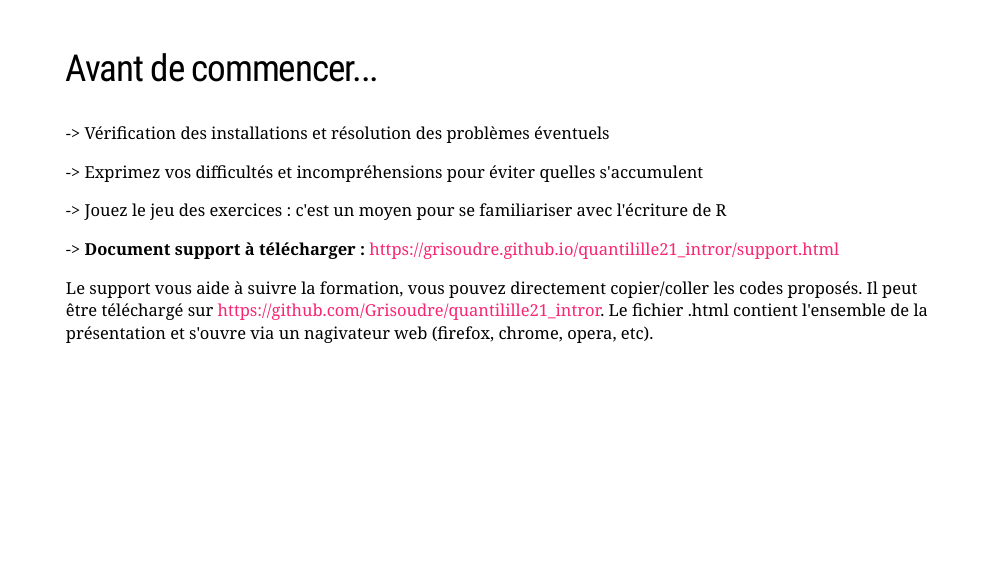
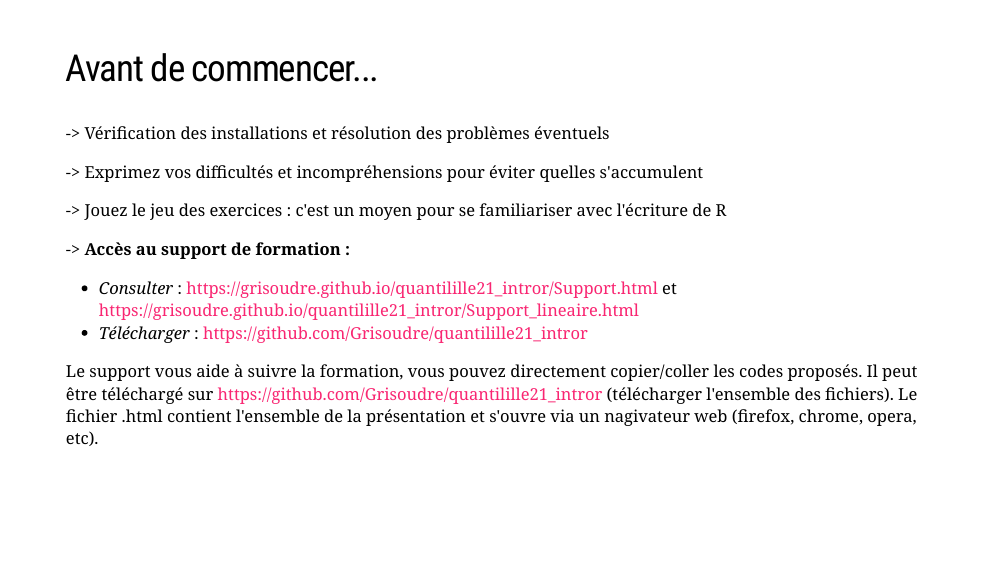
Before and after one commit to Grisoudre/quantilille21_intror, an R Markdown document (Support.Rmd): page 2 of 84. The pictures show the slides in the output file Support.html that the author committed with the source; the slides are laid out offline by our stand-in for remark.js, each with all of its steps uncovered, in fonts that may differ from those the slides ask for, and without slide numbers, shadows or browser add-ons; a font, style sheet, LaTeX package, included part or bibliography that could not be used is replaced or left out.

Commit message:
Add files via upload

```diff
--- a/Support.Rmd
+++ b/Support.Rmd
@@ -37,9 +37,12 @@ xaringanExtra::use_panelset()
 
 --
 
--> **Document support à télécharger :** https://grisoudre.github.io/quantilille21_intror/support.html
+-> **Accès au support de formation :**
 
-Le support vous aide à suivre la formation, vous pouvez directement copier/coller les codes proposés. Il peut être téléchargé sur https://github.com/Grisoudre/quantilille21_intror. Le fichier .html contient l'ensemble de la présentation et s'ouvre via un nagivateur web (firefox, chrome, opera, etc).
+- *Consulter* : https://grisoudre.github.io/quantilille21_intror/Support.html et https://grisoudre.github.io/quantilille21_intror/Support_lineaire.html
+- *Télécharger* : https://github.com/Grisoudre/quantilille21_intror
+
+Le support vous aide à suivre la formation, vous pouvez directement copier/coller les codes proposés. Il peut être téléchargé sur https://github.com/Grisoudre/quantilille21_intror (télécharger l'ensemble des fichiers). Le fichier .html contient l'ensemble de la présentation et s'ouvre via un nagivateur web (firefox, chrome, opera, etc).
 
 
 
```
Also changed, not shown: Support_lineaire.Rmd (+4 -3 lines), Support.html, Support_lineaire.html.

> _EXERCISE DETAILS_
A single number is the whole answer: how many lines in the data above hold the string "formation".

> _RESULT OF THE TASK_
3